- Earlier this year, Texas filed a lawsuit challenging the reversal of public charge, signaling yet another legal battle ahead.
Catch up quick: The pandemic's impact on immigrants — especially those deemed essential workers — accelerated a push among states to extend Medicaid and CHIP benefits for prenatal care and postpartum coverage regardless of immigration status.
- States have had the option to do this since 2002, but many deferred because of cost and opposition to expanding safety net programs, especially to undocumented people.
- Some, like New York, have had to set up special dedicated state funds to cover the cost since federal money doesn’t pay for health benefits for those without legal status.
- In Congress, Democrats like Sens.

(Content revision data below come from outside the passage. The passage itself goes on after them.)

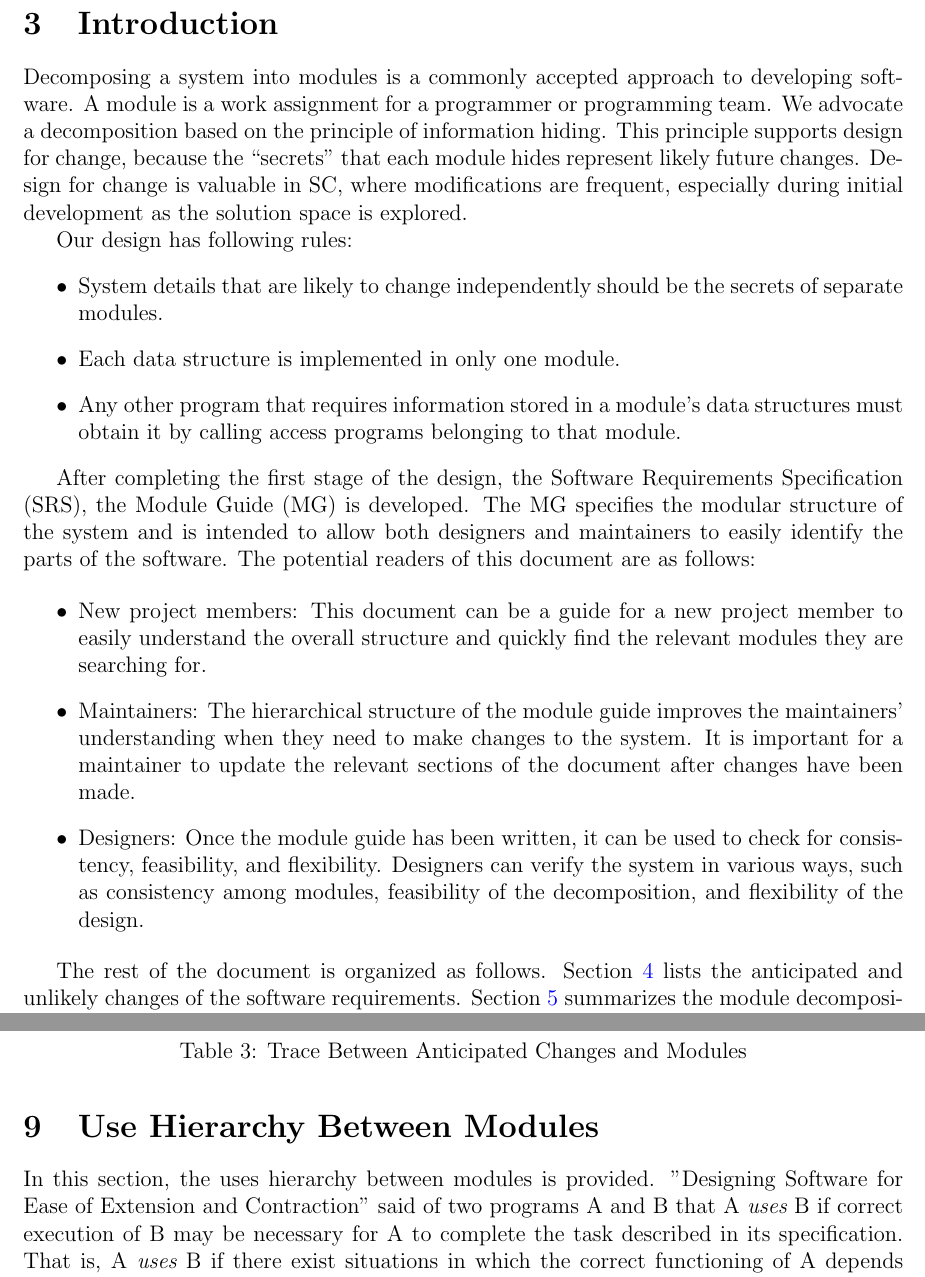
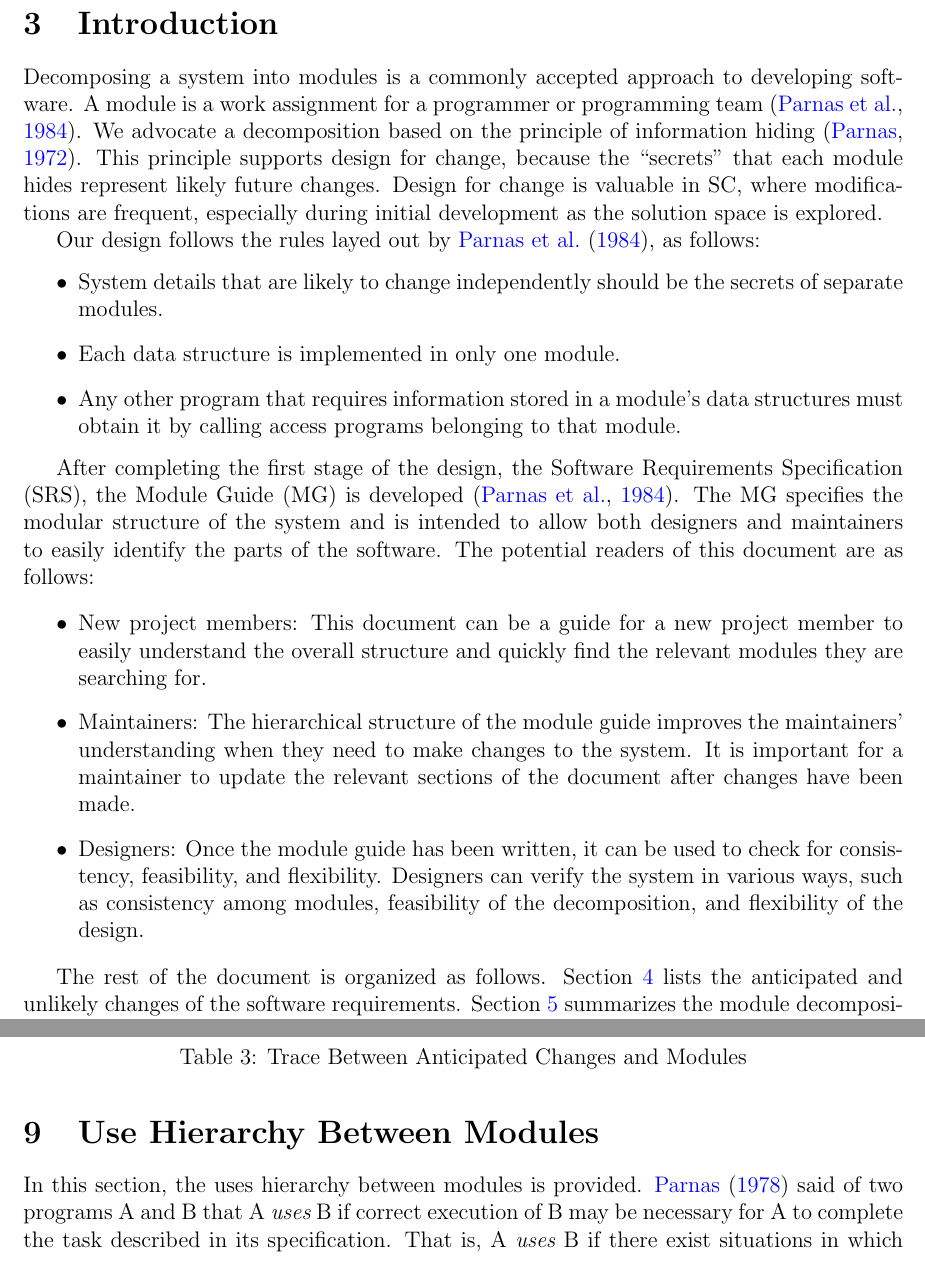
Before and after one commit to WaqarAwan376/Damped_Harmonic_Oscillator-CAS741, a LaTeX document (docs/Design/SoftArchitecture/MG.tex): two parts of pages 6 and 12 of 14 before the commit and two parts of pages 6 and 12 of 15 after it, joined at a grey line, cut so that both start at the same text. Compiled offline with pdfLaTeX.

Commit message:
Fix: Citation issue

```diff
--- a/docs/Design/SoftArchitecture/MG.tex
+++ b/docs/Design/SoftArchitecture/MG.tex
@@ -87,14 +87,14 @@ This section records information for easy reference.
 
 Decomposing a system into modules is a commonly accepted approach to developing
 software.  A module is a work assignment for a programmer or programming
-team.  We advocate a decomposition
-based on the principle of information hiding.  This
+team~\citep{ParnasEtAl1984}.  We advocate a decomposition
+based on the principle of information hiding~\citep{Parnas1972a}.  This
 principle supports design for change, because the ``secrets'' that each module
 hides represent likely future changes.  Design for change is valuable in SC,
 where modifications are frequent, especially during initial development as the
 solution space is explored.
 
-Our design has following rules:
+Our design follows the rules layed out by \citet{ParnasEtAl1984}, as follows:
 \begin{itemize}
 \item System details that are likely to change independently should be the
   secrets of separate modules.
@@ -104,7 +104,7 @@ Our design has following rules:
 \end{itemize}
 
 After completing the first stage of the design, the Software Requirements
-Specification (SRS), the Module Guide (MG) is developed. The MG
+Specification (SRS), the Module Guide (MG) is developed~\citep{ParnasEtAl1984}. The MG
 specifies the modular structure of the system and is intended to allow both
 designers and maintainers to easily identify the parts of the software.  The
 potential readers of this document are as follows:
@@ -395,7 +395,7 @@ NFR1 & \mref{mHH}\\
 \section{Use Hierarchy Between Modules} \label{SecUse}
 
 In this section, the uses hierarchy between modules is
-provided. "Designing Software for Ease of Extension and Contraction" said of two programs A and B that A {\em uses} B if
+provided. \citet{Parnas1978} said of two programs A and B that A {\em uses} B if
 correct execution of B may be necessary for A to complete the task described in
 its specification. That is, A {\em uses} B if there exist situations in which
 the correct functioning of A depends upon the availability of a correct
```
Also changed, not shown: docs/Design/SoftDetailedDes/MIS.tex (+3 -4 lines), docs/Design/SoftArchitecture/MG.pdf, docs/Design/SoftDetailedDes/MIS.pdf, docs/Design/SoftArchitecture/MG.tex (2 more changed lines).
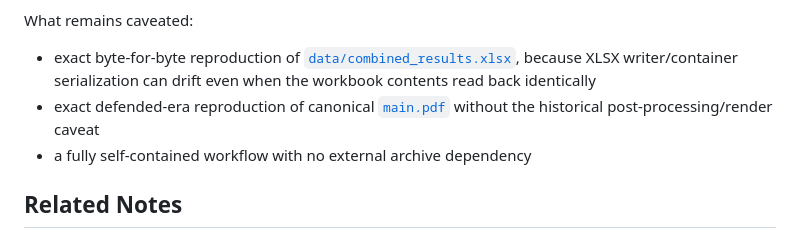
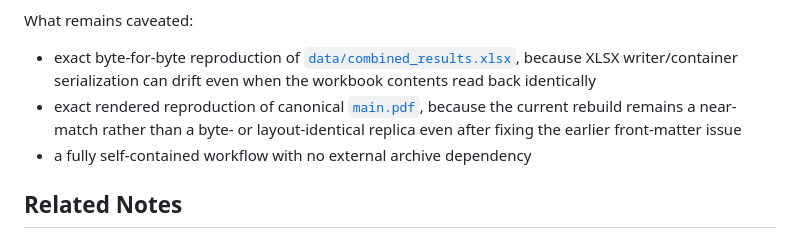
Before and after one commit to olearydj/au_diss, a Markdown page: docs/pipeline.md, the part around the change. GitHub-like rendering.

```diff
--- a/docs/pipeline.md
+++ b/docs/pipeline.md
@@ -211,7 +211,7 @@ A technically capable researcher can reasonably:
 What remains caveated:
 
 - exact byte-for-byte reproduction of [`data/combined_results.xlsx`](/Volumes/Casa/dev/dissertation/data/combined_results.xlsx), because XLSX writer/container serialization can drift even when the workbook contents read back identically
-- exact defended-era reproduction of canonical [`main.pdf`](/Volumes/Casa/dev/dissertation/defended-2024-08-02/main.pdf) without the historical post-processing/render caveat
+- exact rendered reproduction of canonical [`main.pdf`](/Volumes/Casa/dev/dissertation/defended-2024-08-02/main.pdf), because the current rebuild remains a near-match rather than a byte- or layout-identical replica even after fixing the earlier front-matter issue
 - a fully self-contained workflow with no external archive dependency
 
 ## Related Notes
```
Also changed, not shown: docs/build.md (+10 -5 lines).
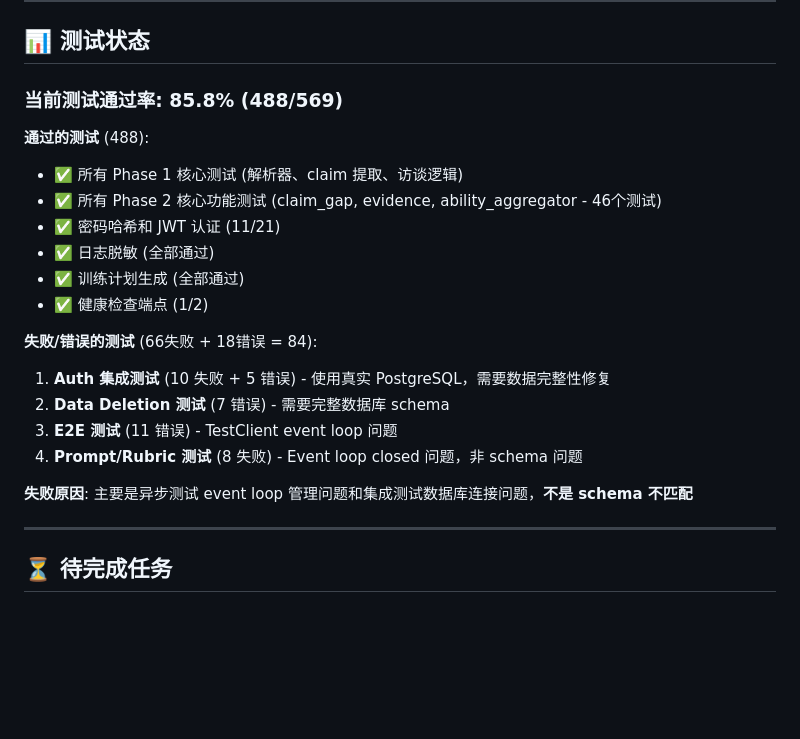
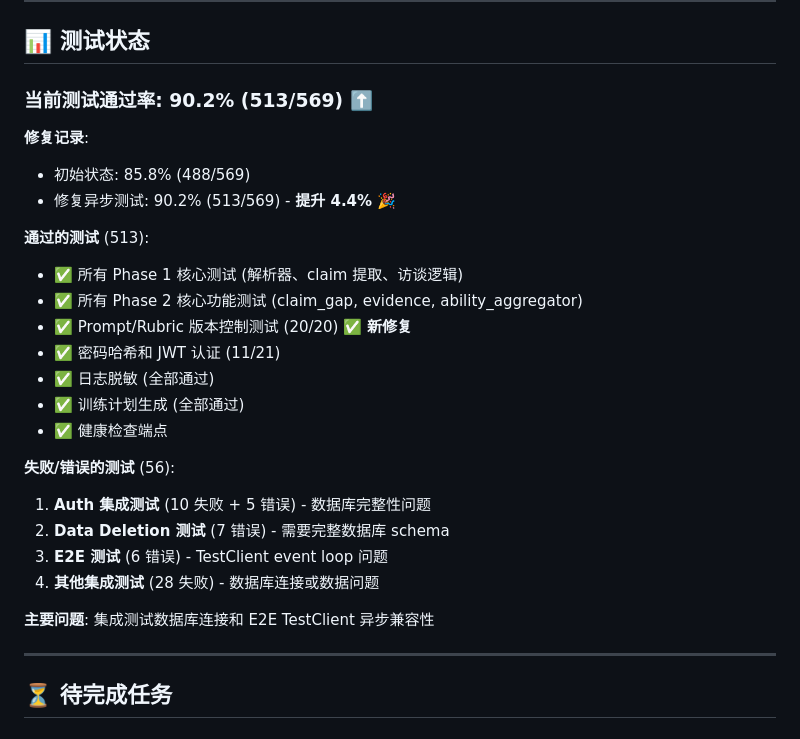
Before and after one commit to liquidweb9/Wenjian, a Markdown page: docs/phase2/upgrade-summary-2026-08-03.md, the part around the change. Drawn GitHub-style; blank space fills up the shorter version.

Commit message:
docs: update test status after async fixes (90.2%)

```diff
--- a/docs/phase2/upgrade-summary-2026-08-03.md
+++ b/docs/phase2/upgrade-summary-2026-08-03.md
@@ -125,23 +125,28 @@ description → dimension_descriptors, scoring_guidelines
 
 ## 📊 测试状态
 
-### 当前测试通过率: **85.8% (488/569)**
+### 当前测试通过率: **90.2% (513/569)** ⬆️
 
-**通过的测试** (488):
+**修复记录**:
+- 初始状态: 85.8% (488/569)
+- 修复异步测试: 90.2% (513/569) - **提升 4.4%** 🎉
+
+**通过的测试** (513):
 - ✅ 所有 Phase 1 核心测试 (解析器、claim 提取、访谈逻辑)
-- ✅ 所有 Phase 2 核心功能测试 (claim_gap, evidence, ability_aggregator - 46个测试)
+- ✅ 所有 Phase 2 核心功能测试 (claim_gap, evidence, ability_aggregator)
+- ✅ Prompt/Rubric 版本控制测试 (20/20) ✅ **新修复**
 - ✅ 密码哈希和 JWT 认证 (11/21)
 - ✅ 日志脱敏 (全部通过)
 - ✅ 训练计划生成 (全部通过)
-- ✅ 健康检查端点 (1/2)
+- ✅ 健康检查端点
 
-**失败/错误的测试** (66失败 + 18错误 = 84):
-1. **Auth 集成测试** (10 失败 + 5 错误) - 使用真实 PostgreSQL，需要数据完整性修复
+**失败/错误的测试** (56):
+1. **Auth 集成测试** (10 失败 + 5 错误) - 数据库完整性问题
 2. **Data Deletion 测试** (7 错误) - 需要完整数据库 schema
-3. **E2E 测试** (11 错误) - TestClient event loop 问题
-4. **Prompt/Rubric 测试** (8 失败) - Event loop closed 问题，非 schema 问题
+3. **E2E 测试** (6 错误) - TestClient event loop 问题
+4. **其他集成测试** (28 失败) - 数据库连接或数据问题
 
-**失败原因**: 主要是异步测试 event loop 管理问题和集成测试数据库连接问题，**不是 schema 不匹配**
+**主要问题**: 集成测试数据库连接和 E2E TestClient 异步兼容性
 
 ---
 
```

Cory Booker (N.J.) and Elizabeth Warren (Mass.) attempted to move legislation akin to what Biden is proposing.
By the numbers: As of Jan., 11 states plus the District of Columbia allow non-citizen children to enroll in Medicaid or CHIP, according to a tracker from the Kaiser Family Foundation.
- Colorado plans to do so by 2025.
- Others, like California and Illinois, have expanded state-funded coverage to some undocumented adults with low incomes.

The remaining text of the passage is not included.